- [What needs to be done]: Could you say how many lines in the records include "input"? Please give the number by itself.
[Excerpted records]
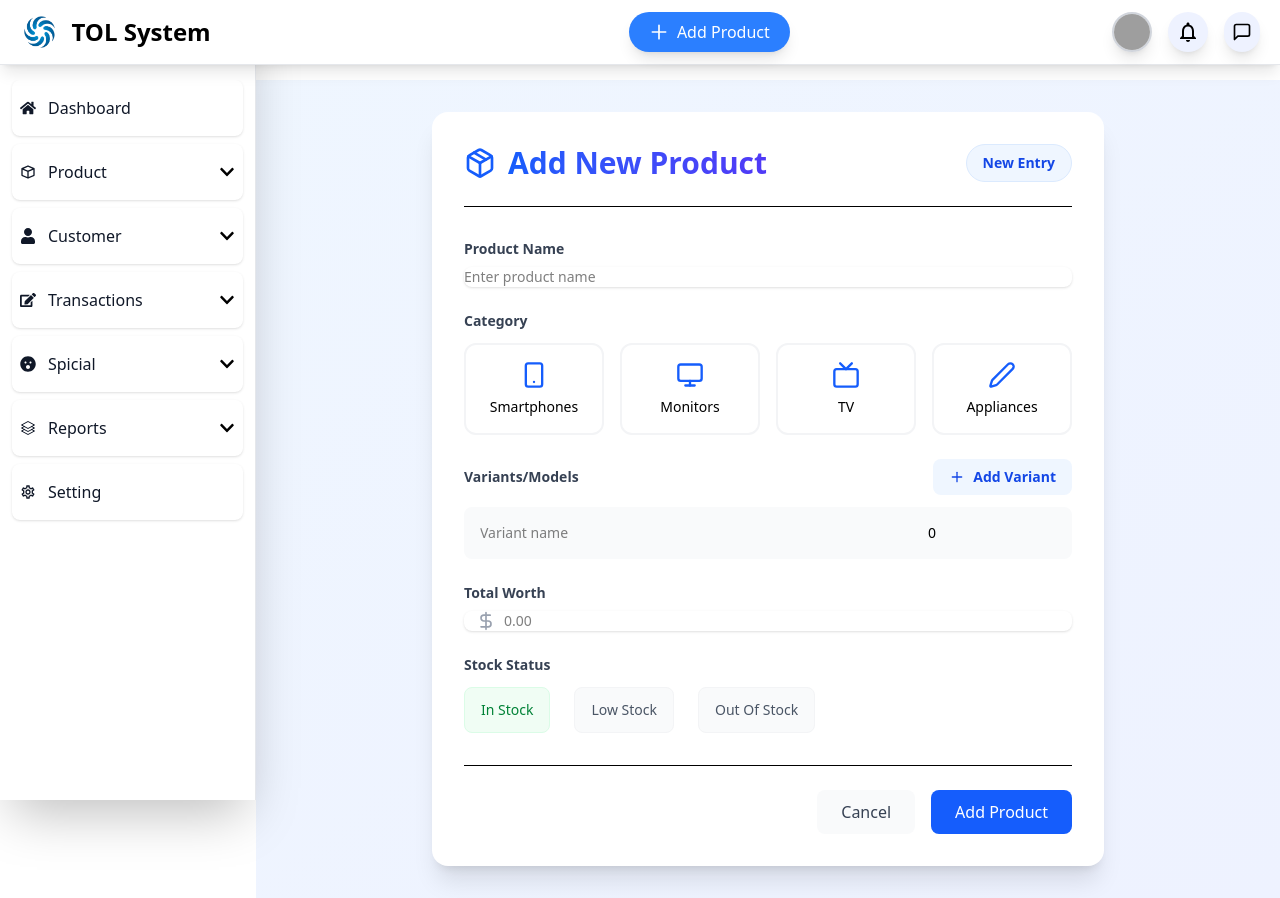
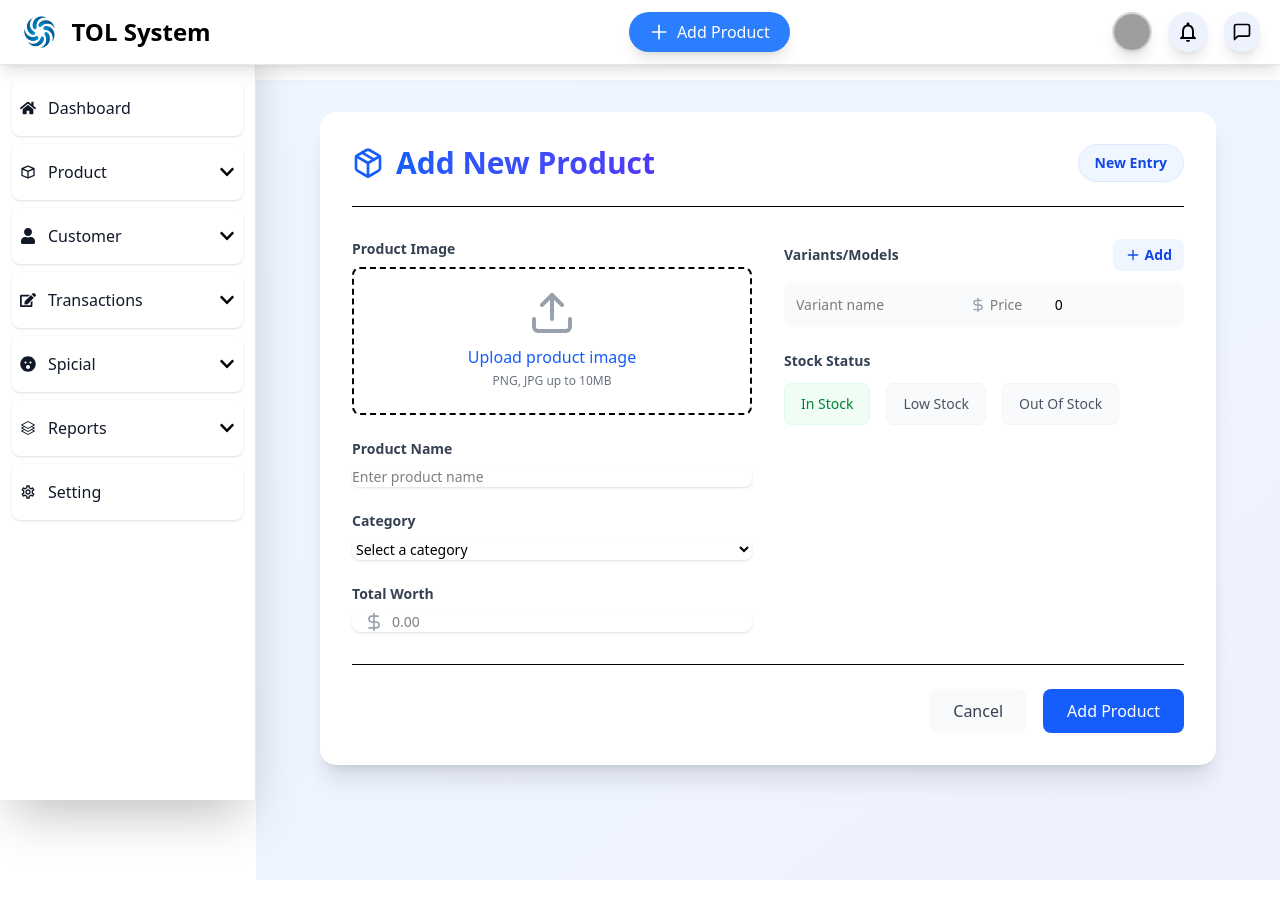
Before and after one commit to The-Orient-Life/TOL-Storage-Management-System, a React (Vite) app in the folder Frontend/: page /productadd in a window 1280 px wide. Built offline with nearby package versions, Linux system fonts and the light colour scheme; grey boxes are pictures that could not be loaded.

Commit message:
Add product

```diff
--- a/Frontend/src/components/AddProductForm.jsx
+++ b/Frontend/src/components/AddProductForm.jsx
@@ -1,28 +1,47 @@
-import React, { useState } from 'react';
+import React, { useState } from "react";
 import {
-  Smartphone,
-  Monitor,
-  Tv,
-  Pen as Oven,
-  Plus,
-  Minus,
   Package,
   DollarSign,
-  AlertCircle
-} from 'lucide-react';
-import axios from 'axios';
+  AlertCircle,
+  Upload,
+  Minus,
+  Plus,
+} from "lucide-react";
 
+function App() {
+  const [productName, setProductName] = useState("");
+  const [category, setCategory] = useState("");
+  const [variants, setVariants] = useState([{ name: "", stock: 0, price: "" }]);
+  const [totalWorth, setTotalWorth] = useState("");
+  const [stockStatus, setStockStatus] = useState("in-stock");
+  const [formError, setFormError] = useState("");
+  const [imagePreview, setImagePreview] = useState("");
 
-function AddProductForm() {
-  const [productName, setProductName] = useState('');
-  const [category, setCategory] = useState('');
-  const [variants, setVariants] = useState([{ name: '', stock: 0 }]);
-  const [totalWorth, setTotalWorth] = useState('');
-  const [stockStatus, setStockStatus] = useState('in-stock');
-  const [formError, setFormError] = useState('');
+  const categories = [
+    "Smartphones",
+    "Laptops",
+    "Tablets",
+    "Accessories",
+    "Monitors",
+    "TV",
+    "Appliances",
+    "Gaming",
+    "Audio",
+  ];
+
+  const handleImageChange = (e) => {
+    const file = e.target.files?.[0];
+    if (file) {
+      const reader = new FileReader();
+      reader.onloadend = () => {
+        setImagePreview(reader.result);
+      };
+      reader.readAsDataURL(file);
+    }
+  };
 
   const addVariant = () => {
-    setVariants([...variants, { name: '', stock: 0 }]);
+    setVariants([...variants, { name: "", stock: 0, price: "" }]);
   };
 
   const removeVariant = (index) => {
@@ -40,56 +59,36 @@ function AddProductForm() {
     e.preventDefault();
 
     if (!category) {
-      setFormError('Please select a product category');
+      setFormError("Please select a product category");
       return;
     }
 
-    if (variants.some(v => !v.name)) {
-      setFormError('Please fill in all variant names');
+    if (variants.some((v) => !v.name || !v.price)) {
+      setFormError("Please fill in all variant details");
       return;
     }
 
-    setFormError('');
+    if (!imagePreview) {
+      setFormError("Please upload a product image");
+      return;
+    }
 
+    setFormError("");
 
     console.log({
       productName,
       category,
       variants,
       totalWorth: parseFloat(totalWorth),
-      stockStatus
-    });
-
-
-    const data = {
-      productName,
-      productCategory: category,
-      productVariants: variants.map(variant => ({
-
-        name: variant.name,
-        stock: variant.stock
-
-      }) ),
-      productTotalWorth: parseFloat(totalWorth),
-      productStockStatus: stockStatus.charAt(0).toUpperCase() + stockStatus.slice(1).replace("-", " ")
-    };
-
-    const addURL = import.meta.env.VITE_APP_BACKENDADD
-    axios.post(addURL, data)
-      .then(response => {
-        console.log("Yayyy");
-        console.log(response.data);
-      })
-      .catch(error => {
-        console.error("This Is Post Error Form Frontend", error);
+      stockStatus,
+      imagePreview,
     });
   };
 
-
   return (
     <div className="min-h-screen bg-gradient-to-br from-blue-50 to-indigo-50 py-8 px-4 sm:px-6 lg:px-8">
-      <div className="max-w-2xl mx-auto">
-        <div className="bg-white rounded-2xl shadow-xl p-8 space-y-8">
+      <div className="max-w-4xl mx-auto">
+        <div className="bg-white rounded-2xl shadow-xl p-8">
           <div className="flex items-center justify-between border-b pb-6">
             <div className="flex items-center gap-3">
               <Package className="w-8 h-8 text-blue-600" />
@@ -103,104 +102,101 @@ function AddProductForm() {
           </div>
 
           {formError && (
-            <div className="flex items-center gap-2 p-4 rounded-lg bg-red-50 text-red-700">
+            <div className="flex items-center gap-2 p-4 mt-6 rounded-lg bg-red-50 text-red-700">
               <AlertCircle className="w-5 h-5" />
               <p className="text-sm font-medium">{formError}</p>
             </div>
           )}
 
-          <form onSubmit={handleSubmit} className="space-y-8">
+          <form onSubmit={handleSubmit} className="mt-8 space-y-8">
+            <div className="grid grid-cols-1 lg:grid-cols-2 gap-8">
+              {/* Left Column */}
               <div className="space-y-6">
-              <div className="group">
-                <label className="block text-sm font-semibold text-gray-700 mb-2 group-hover:text-blue-600 transition-colors">
+                <div>
+                  <label className="block text-sm font-semibold text-gray-700 mb-2">
+                    Product Image
+                  </label>
+                  <button
+                    type="button"
+                    onClick={() =>
+                      document.getElementById("file-upload").click()
+                    }
+                    className="mt-1 flex justify-center px-6 pt-5 pb-6 border-2 border-dashed rounded-lg hover:border-blue-400 transition-colors w-full cursor-pointer"
+                  >
+                    <div className="space-y-2 text-center">
+                      {imagePreview ? (
+                        <div className="relative">
+                          <img
+                            src={imagePreview}
+                            alt="Preview"
+                            className="mx-auto h-64 w-full object-cover rounded-lg"
+                          />
+                          <button
+                            type="button"
+                            onClick={(e) => {
+                              e.stopPropagation(); // Prevents clicking on the main button
+                              setImagePreview("");
+                            }}
+                            className="absolute top-2 right-2 p-1.5 bg-red-100 rounded-full text-red-600 hover:bg-red-200"
+                          >
+                            <Minus className="w-4 h-4" />
+                          </button>
+                        </div>
+                      ) : (
+                        <div className="flex flex-col items-center">
+                          <Upload className="mx-auto h-12 w-12 text-gray-400" />
+                          <div className="mt-2">
+                            <label className="cursor-pointer rounded-md font-medium text-blue-600 hover:text-blue-500">
+                              Upload product image
+                            </label>
+                            <input
+                              id="file-upload"
+                              type="file"
+                              className="sr-only"
+                              accept="image/*"
+                              onChange={handleImageChange}
+                            />
+                          </div>
+                          <p className="text-xs text-gray-500 mt-1">
+                            PNG, JPG up to 10MB
+                          </p>
+                        </div>
+                      )}
+                    </div>
+                  </button>
+                </div>
+
+                <div>
+                  <label className="block text-sm font-semibold text-gray-700 mb-2">
                     Product Name
                   </label>
                   <input
                     type="text"
                     value={productName}
                     onChange={(e) => setProductName(e.target.value)}
-                  className="block w-full rounded-lg border-gray-200 shadow-sm focus:border-blue-500 focus:ring-blue-500 sm:text-sm transition-all duration-200 ease-in-out hover:border-blue-200"
+                    className="block w-full rounded-lg border-gray-200 shadow-sm focus:border-blue-500 focus:ring-blue-500 sm:text-sm"
                     placeholder="Enter product name"
                     required
                   />
                 </div>
 
                 <div>
-                <label className="block text-sm font-semibold text-gray-700 mb-3">
+                  <label className="block text-sm font-semibold text-gray-700 mb-2">
                     Category
                   </label>
-                <div className="grid grid-cols-2 gap-4 sm:grid-cols-4">
-                  {[
-                    { icon: Smartphone, label: 'Smartphones' },
-                    { icon: Monitor, label: 'Monitors' },
-                    { icon: Tv, label: 'TV' },
-                    { icon: Oven, label: 'Appliances' },
-                  ].map((item) => (
-                    <button
-                      key={item.label}
-                      type="button"
-                      onClick={() => setCategory(item.label)}
-                      className={`flex flex-col items-center justify-center p-4 rounded-xl transition-all duration-200 ${
-                        category === item.label
-                          ? 'bg-blue-600 text-white shadow-lg scale-105'
-                          : 'bg-white border-2 border-gray-100 hover:border-blue-200 hover:shadow'
-                      }`}
+                  <select
+                    value={category}
+                    onChange={(e) => setCategory(e.target.value)}
+                    className="block w-full rounded-lg border-gray-200 shadow-sm focus:border-blue-500 focus:ring-blue-500 sm:text-sm"
+                    required
                   >
-                      <item.icon className={`w-7 h-7 mb-2 ${category === item.label ? 'text-white' : 'text-blue-600'}`} />
-                      <span className="text-sm font-medium">{item.label}</span>
-                    </button>
+                    <option value="">Select a category</option>
+                    {categories.map((cat) => (
+                      <option key={cat} value={cat}>
+                        {cat}
+                      </option>
                     ))}
-                </div>
-              </div>
-
-              <div>
-                <div className="flex items-center justify-between mb-3">
-                  <label className="block text-sm font-semibold text-gray-700">
-                    Variants/Models
-                  </label>
-                  <button
-                    type="button"
-                    onClick={addVariant}
-                    className="inline-flex items-center px-4 py-2 rounded-lg text-sm font-semibold text-blue-700 bg-blue-50 hover:bg-blue-100 transition-colors"
-                  >
-                    <Plus className="w-4 h-4 mr-2" />
-                    Add Variant
-                  </button>
-                </div>
-                <div className="space-y-4">
-                  {variants.map((variant, index) => (
-                    <div
-                      key={index}
-                      className="flex gap-4 p-4 rounded-lg bg-gray-50 hover:bg-gray-100 transition-colors"
-                    >
-                      <input
-                        type="text"
-                        value={variant.name}
-                        onChange={(e) => updateVariant(index, 'name', e.target.value)}
-                        className="flex-1 rounded-lg border-gray-200 focus:border-blue-500 focus:ring-blue-500 sm:text-sm"
-                        placeholder="Variant name"
-                        required
-                      />
-                      <input
-                        type="number"
-                        value={variant.stock}
-                        onChange={(e) => updateVariant(index, 'stock', parseInt(e.target.value))}
-                        className="w-32 rounded-lg border-gray-200 focus:border-blue-500 focus:ring-blue-500 sm:text-sm"
-                        placeholder="Stock"
-                        required
-                      />
-                      {variants.length > 1 && (
-                        <button
-                          type="button"
-                          onClick={() => removeVariant(index)}
-                          className="p-2 rounded-lg text-red-600 hover:bg-red-50 transition-colors"
-                        >
-                          <Minus className="w-5 h-5" />
-                        </button>
-                      )}
-                    </div>
-                  ))}
-                </div>
+                  </select>
                 </div>
 
                 <div>
@@ -221,21 +217,108 @@ function AddProductForm() {
                     />
                   </div>
                 </div>
+              </div>
+
+              {/* Right Column */}
+              <div className="space-y-6">
+                <div>
+                  <div className="flex items-center justify-between mb-3">
+                    <label className="block text-sm font-semibold text-gray-700">
+                      Variants/Models
+                    </label>
+                    <button
+                      type="button"
+                      onClick={addVariant}
+                      className="inline-flex items-center px-3 py-1.5 rounded-lg text-sm font-semibold text-blue-700 bg-blue-50 hover:bg-blue-100 transition-colors"
+                    >
+                      <Plus className="w-4 h-4 mr-1" />
+                      Add
+                    </button>
+                  </div>
+                  <div className="space-y-3">
+                    {variants.map((variant, index) => (
+                      <div
+                        key={index}
+                        className="grid grid-cols-12 gap-3 p-3 rounded-lg bg-gray-50 hover:bg-gray-100 transition-colors"
+                      >
+                        <input
+                          type="text"
+                          value={variant.name}
+                          onChange={(e) =>
+                            updateVariant(index, "name", e.target.value)
+                          }
+                          className="col-span-5 rounded-lg border-gray-200 focus:border-blue-500 focus:ring-blue-500 sm:text-sm"
+                          placeholder="Variant name"
+                          required
+                        />
+                        <div className="col-span-3 relative">
+                          <div className="absolute inset-y-0 left-0 pl-3 flex items-center pointer-events-none">
+                            <DollarSign className="w-4 h-4 text-gray-400" />
+                          </div>
+                          <input
+                            type="number"
+                            value={variant.price}
+                            onChange={(e) =>
+                              updateVariant(index, "price", e.target.value)
+                            }
+                            className="block w-full pl-8 rounded-lg border-gray-200 focus:border-blue-500 focus:ring-blue-500 sm:text-sm"
+                            placeholder="Price"
+                            required
+                          />
+                        </div>
+                        <input
+                          type="number"
+                          value={variant.stock}
+                          onChange={(e) =>
+                            updateVariant(
+                              index,
+                              "stock",
+                              parseInt(e.target.value)
+                            )
+                          }
+                          className="col-span-3 rounded-lg border-gray-200 focus:border-blue-500 focus:ring-blue-500 sm:text-sm"
+                          placeholder="Stock"
+                          required
+                        />
+                        {variants.length > 1 && (
+                          <button
+                            type="button"
+                            onClick={() => removeVariant(index)}
+                            className="col-span-1 p-2 rounded-lg text-red-600 hover:bg-red-50 transition-colors"
+                          >
+                            <Minus className="w-4 h-4" />
+                          </button>
+                        )}
+                      </div>
+                    ))}
+                  </div>
+                </div>
 
                 <div>
                   <label className="block text-sm font-semibold text-gray-700 mb-3">
                     Stock Status
                   </label>
-                <div className="flex gap-6">
+                  <div className="flex flex-wrap gap-4">
                     {[
-                    { value: 'in-stock', color: 'bg-green-50 text-green-700 border-green-100' },
-                    { value: 'low-stock', color: 'bg-yellow-50 text-yellow-700 border-yellow-100' },
-                    { value: 'out-of-stock', color: 'bg-red-50 text-red-700 border-red-100' }
+                      {
+                        value: "in-stock",
+                        color: "bg-green-50 text-green-700 border-green-100",
+                      },
+                      {
+                        value: "low-stock",
+                        color: "bg-yellow-50 text-yellow-700 border-yellow-100",
+                      },
+                      {
+                        value: "out-of-stock",
+                        color: "bg-red-50 text-red-700 border-red-100",
+                      },
                     ].map((status) => (
                       <label
                         key={status.value}
-                      className={`flex items-center px-4 py-3 rounded-lg border cursor-pointer transition-all ${
-                        stockStatus === status.value ? status.color : 'bg-gray-50 text-gray-600 border-gray-100'
+                        className={`flex items-center px-4 py-2.5 rounded-lg border cursor-pointer transition-all ${
+                          stockStatus === status.value
+                            ? status.color
+                            : "bg-gray-50 text-gray-600 border-gray-100"
                         }`}
                       >
                         <input
@@ -246,10 +329,11 @@ function AddProductForm() {
                           className="hidden"
                         />
                         <span className="text-sm font-medium capitalize">
-                        {status.value.replace(/-/g, ' ')}
+                          {status.value.replace(/-/g, " ")}
                         </span>
                       </label>
                     ))}
+                  </div>
                 </div>
               </div>
             </div>
@@ -275,4 +359,4 @@ function AddProductForm() {
   );
 }
 
-export default AddProductForm;
+export default App;
```
Lines whose indentation alone changed are shown as unchanged.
[/Excerpted records]
- [Your response]: 8